To discuss potential globalisation of therapeutic radiography education and to identify how the educational culture in different countries shapes the use of the virtual environment for radiotherapy training (VERT) for teaching radiotherapy treatment concepts.  The traditional educational culture both on campus and placement in the United Kingdom, Australia and Denmark will be considered along with how the virtual reality system is being used to compliment or challenge the traditional educational culture and pedagogy.

Methods and materials

A systematic literature review was carried out using the database Cumulative Index to Nursing and Allied Health (CINAHL) to locate literature.  Hand searching of relevant journals added further publications.

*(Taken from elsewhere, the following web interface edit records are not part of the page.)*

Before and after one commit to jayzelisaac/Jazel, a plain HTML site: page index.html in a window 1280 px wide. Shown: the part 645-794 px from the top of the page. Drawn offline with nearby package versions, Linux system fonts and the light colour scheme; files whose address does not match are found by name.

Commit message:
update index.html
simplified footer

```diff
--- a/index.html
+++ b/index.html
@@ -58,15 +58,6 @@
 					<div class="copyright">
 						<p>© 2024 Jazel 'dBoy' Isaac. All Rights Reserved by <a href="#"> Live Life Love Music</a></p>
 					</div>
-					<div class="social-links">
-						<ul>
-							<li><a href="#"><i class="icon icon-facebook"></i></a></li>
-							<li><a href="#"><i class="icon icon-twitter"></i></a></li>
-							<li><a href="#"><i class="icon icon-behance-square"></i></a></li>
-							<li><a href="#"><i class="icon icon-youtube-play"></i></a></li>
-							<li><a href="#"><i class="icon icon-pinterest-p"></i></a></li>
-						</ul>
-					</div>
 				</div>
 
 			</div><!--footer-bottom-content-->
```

Results

Twenty-one articles were reviewed.  Most publications described research carried out in the UK.  One article was found related to VERT in Denmark and three from Australia.  Traditional and VERT teaching cultures were extracted and transformed into eight themes; clinical skills, knowledge and understanding, benefits to learners, teaching with VERT, ancillary resources, barriers, ancillary benefits and research and evaluation.

Conclusion

The educational culture in the UK, Denmark and Australia for teaching radiotherapeutic skills is very similar.  VERT, where it is used to full effect, can complement the traditional methods by enabling students to learn in a safe environment.  There is a lack of literature discussing educational culture in radiotherapy departments in conjunction with VERT.

Impact

Through the gaps identified in this research I was able to speak in support of a VERT related project proposal when I represented SoR on a Office for Students Strategic Interventions in Health Education Disciplines (SIHED) challenge fund panel.  The project investigating if VERT could be used to replace traditional clinical placement time was funded.


Networked learning and CPD: How are practitioners being signposted?

Purpose

The purpose of this work was to present findings of policy document analysis carried out to critically appraise UK healthcare continuing professional development (CPD) policy and to make recommendations to the Society and College of Radiographers for the use of networked learning for CPD.

Methodology and methods

Qualitative document analysis was used to interrogate guidance and policy documents from the UK’s NHS education departments, the statutory regulator, professional body and NHS strategic planning publications.  Documents were reviewed, and analysis questions posed in order to draw consensus on networked learning for healthcare professionals’ CPD.

Results

Eleven documents were reviewed and the term “networked learning” did not appear in any of them, leading to the conclusion that the term is not well recognised outside of the higher education environment.  Deeper analysis showed that although the term is unfamiliar the main elements of networked learning are being undertaking by healthcare practitioners, usually under the guise of social media or social networking.

Conclusion

There is scope for the College of Radiographers to update their CPD guidance document and to enhance the practical guidance on using online discussions and collaborations for CPD.  Some members may need more guidance than others so an interactive resource which directs member to appropriate information and guidance personalised to their own needs may be of more use than a static document.

Impact

Should CPD form part of the updated Education and Career Framework, then this work will be invaluable in encouraging SoR members to see the benefits of networked learning/social learning.  Alternatively, there is a strong argument for including this method of learning in an updated CPD guidance document.